Sodano Urges Caution, But Sees Great Progress

Print Friendly, PDF & Email
Share this Entry

VATICAN CITY, SEPT. 19, 2001 ( Biotechnology should be used to fight world misery and hunger, but «rigorous criteria of caution» are needed to ensure it does not get out of control, says a top Vatican aide.

Cardinal Angelo Sodano, Vatican Secretary of State, offered some criteria for reflection on the ethical use of biotechnology, at a gathering of Coldiretti, the largest Italian association of agricultural workers, which his father helped found.

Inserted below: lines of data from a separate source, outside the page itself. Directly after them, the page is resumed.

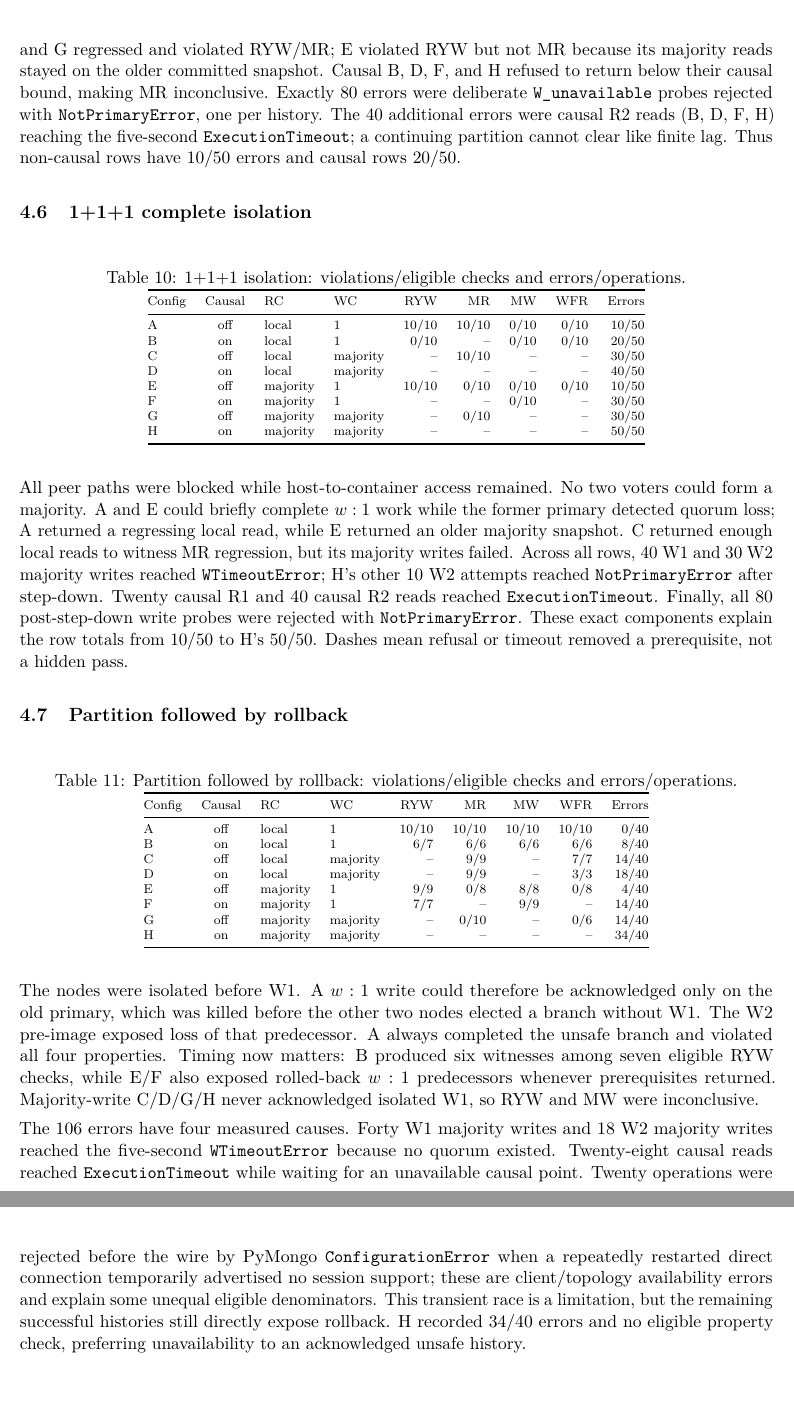
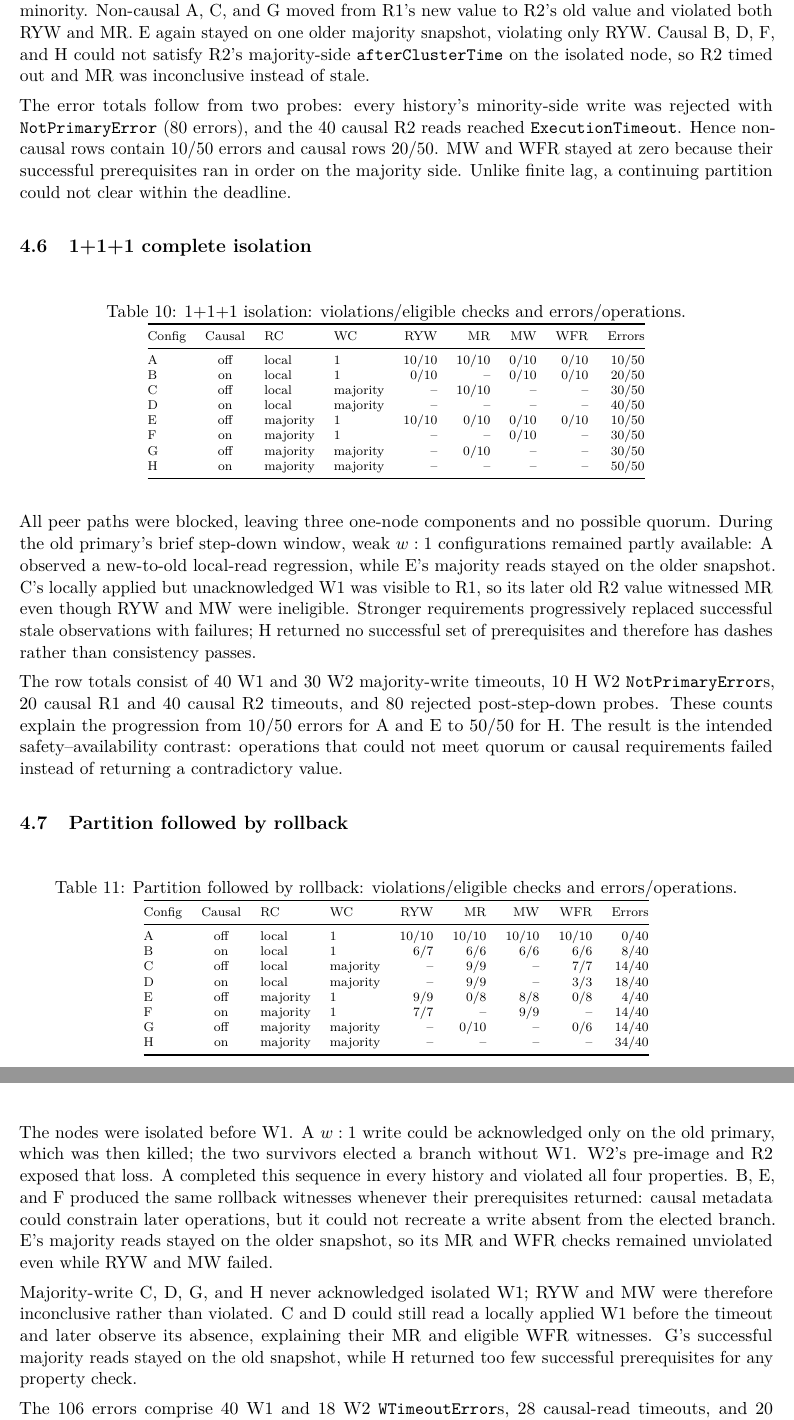
Before and after one commit to yespiggy/mongodb-consistency-lab, a LaTeX paper (report/main.tex): two parts of pages 8 and 9 of 10 before the commit and two parts of pages 8 and 9 of 11 after it, joined at a grey line, cut at the place of the change. Compiled offline with pdfLaTeX.

Commit message:
Rewrite results around scenario-specific findings

```diff
--- a/report/main.tex
+++ b/report/main.tex
@@ -398,15 +411,18 @@ H & on  & majority & majority & 0/10 & -- & 0/10 & 0/10 & 20/50\\ \bottomrule
 \end{tabular}
 \end{table}
 
-The old primary was isolated while the two-node side retained quorum and elected a new
-primary. W1, R1, and W2 succeeded on that majority side. R2 probed the stale minority.
-Non-causal A, C, and G regressed and violated RYW/MR; E violated RYW but not MR because its
-majority reads stayed on the older committed snapshot. Causal B, D, F, and H refused to
-return below their causal bound, making MR inconclusive. Exactly 80 errors were deliberate
-\texttt{W\_unavailable} probes rejected with \texttt{NotPrimaryError}, one per history. The
-40 additional errors were causal R2 reads (B, D, F, H) reaching the five-second
-\texttt{ExecutionTimeout}; a continuing partition cannot clear like finite lag. Thus
-non-causal rows have 10/50 errors and causal rows 20/50.
+The isolated old primary became the one-node minority, while the other two members elected a
+new primary. W1, R1, and W2 succeeded on that majority side; R2 deliberately probed the stale
+minority. Non-causal A, C, and G moved from R1's new value to R2's old value and violated both
+RYW and MR. E again stayed on one older majority snapshot, violating only RYW. Causal B, D,
+F, and H could not satisfy R2's majority-side \texttt{afterClusterTime} on the isolated node,
+so R2 timed out and MR was inconclusive instead of stale.
+
+The error totals follow from two probes: every history's minority-side write was rejected
+with \texttt{NotPrimaryError} (80 errors), and the 40 causal R2 reads reached
+\texttt{ExecutionTimeout}. Hence non-causal rows contain 10/50 errors and causal rows 20/50.
+MW and WFR stayed at zero because their successful prerequisites ran in order on the
+majority side. Unlike finite lag, a continuing partition could not clear within the deadline.
 \FloatBarrier
 
 \subsection{1+1+1 complete isolation}
@@ -426,15 +442,19 @@ H & on  & majority & majority & -- & -- & -- & -- & 50/50\\ \bottomrule
 \end{tabular}
 \end{table}
 
-All peer paths were blocked while host-to-container access remained. No two voters could
-form a majority. A and E could briefly complete $w:1$ work while the former primary detected
-quorum loss; A returned a regressing local read, while E returned an older majority snapshot.
-C returned enough local reads to witness MR regression, but its majority writes failed.
-Across all rows, 40 W1 and 30 W2 majority writes reached \texttt{WTimeoutError}; H's other 10
-W2 attempts reached \texttt{NotPrimaryError} after step-down. Twenty causal R1 and 40 causal
-R2 reads reached \texttt{ExecutionTimeout}. Finally, all 80 post-step-down write probes were
-rejected with \texttt{NotPrimaryError}. These exact components explain the row totals from
-10/50 to H's 50/50. Dashes mean refusal or timeout removed a prerequisite, not a hidden pass.
+All peer paths were blocked, leaving three one-node components and no possible quorum. During
+the old primary's brief step-down window, weak $w:1$ configurations remained partly
+available: A observed a new-to-old local-read regression, while E's majority reads stayed on
+the older snapshot. C's locally applied but unacknowledged W1 was visible to R1, so its later
+old R2 value witnessed MR even though RYW and MW were ineligible. Stronger requirements
+progressively replaced successful stale observations with failures; H returned no successful
+set of prerequisites and therefore has dashes rather than consistency passes.
+
+The row totals consist of 40 W1 and 30 W2 majority-write timeouts, 10 H W2
+\texttt{NotPrimaryError}s, 20 causal R1 and 40 causal R2 timeouts, and 80 rejected
+post-step-down probes. These counts explain the progression from 10/50 errors for A and E to
+50/50 for H. The result is the intended safety--availability contrast: operations that could
+not meet quorum or causal requirements failed instead of returning a contradictory value.
 \FloatBarrier
 
 \subsection{Partition followed by rollback}
@@ -454,19 +474,19 @@ H & on  & majority & majority & -- & -- & -- & -- & 34/40\\ \bottomrule
 \end{tabular}
 \end{table}
 
-The nodes were isolated before W1. A $w:1$ write could therefore be acknowledged only on the
-old primary, which was killed before the other two nodes elected a branch without W1. The W2
-pre-image exposed loss of that predecessor. A always completed the unsafe branch and violated
-all four properties. Timing now matters: B produced six witnesses among seven eligible RYW
-checks, while E/F also exposed rolled-back $w:1$ predecessors whenever prerequisites returned.
-Majority-write C/D/G/H never acknowledged isolated W1, so RYW and MW were inconclusive.
+The nodes were isolated before W1. A $w:1$ write could be acknowledged only on the old
+primary, which was then killed; the two survivors elected a branch without W1. W2's pre-image
+and R2 exposed that loss. A completed this sequence in every history and violated all four
+properties. B, E, and F produced the same rollback witnesses whenever their prerequisites
+returned: causal metadata could constrain later operations, but it could not recreate a
+write absent from the elected branch. E's majority reads stayed on the older snapshot, so its
+MR and WFR checks remained unviolated even while RYW and MW failed.
 
-The 106 errors have four measured causes. Forty W1 majority writes and 18 W2 majority writes
-reached the five-second \texttt{WTimeoutError} because no quorum existed. Twenty-eight causal
-reads reached \texttt{ExecutionTimeout} while waiting for an unavailable causal point.
-Twenty operations were rejected before the wire by PyMongo \texttt{ConfigurationError} when
-a repeatedly restarted direct connection temporarily advertised no session support; these
-are client/topology availability errors and explain some unequal eligible denominators. This
-transient race is a limitation, but the remaining successful histories still directly expose
-rollback. H recorded 34/40 errors and no eligible property check, preferring unavailability
-to an acknowledged unsafe history.
+Majority-write C, D, G, and H never acknowledged isolated W1; RYW and MW were therefore
+inconclusive rather than violated. C and D could still read a locally applied W1 before the
+timeout and later observe its absence, explaining their MR and eligible WFR witnesses. G's
+successful majority reads stayed on the old snapshot, while H returned too few successful
+prerequisites for any property check.
+
+The 106 errors comprise 40 W1 and 18 W2 \texttt{WTimeoutError}s, 28 causal-read timeouts, and
+20 PyMongo \texttt{ConfigurationError}s raised before transmission while restarted direct
```
Also changed, not shown: report/report.pdf, report/main.tex (73 more changed lines).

The cultivation and consumption of genetically modified organisms has generated enormous controversy in recent years, and some anti-globalization movements have expressed their categorical opposition to them.

At the gathering last Friday, Cardinal Sodano reviewed the great progress made in agriculture in recent decades.

He pointed out that the «new resources of science, which are applied in animal and vegetable technologies, must be governed and used to contribute to combating misery and factors of contamination, to improve the production of foods that are necessary especially in poor areas of the world.»

The cardinal warned, however, that this objective calls for «rigorous criteria of caution and control,» in order to avoid «risks to human health» and to be very conscious of the need to preserve «biodiversity,» which is indispensable for «the men of today and tomorrow, as well as for the beauty of the universe and the balance of the ecosystem.»

In this connection, the Italian cardinal mentioned, as a guide, the book «Animal and Vegetable Biotechnologies, New Frontiers and New Responsibilities» («Biotecnologie animali e vegetali, nuove frontiere e nuove responsabilità»), published by the Pontifical Academy for Sciences.

Technologies, «like any other resource stemming from science and man´s ingenuity, must not be demonized, but rather used for the common good of all men,» the cardinal emphasized.

Given «these new emergencies,» he concluded, «states and the international community will have to be provided with adequate legislative norms in the perspective of a new phase of law, defined as ´bio-law,´ which, above all, must defend human life and preserve the biosphere.»

Print Friendly, PDF & Email
Share this Entry


Support ZENIT

If you liked this article, support ZENIT now with a donation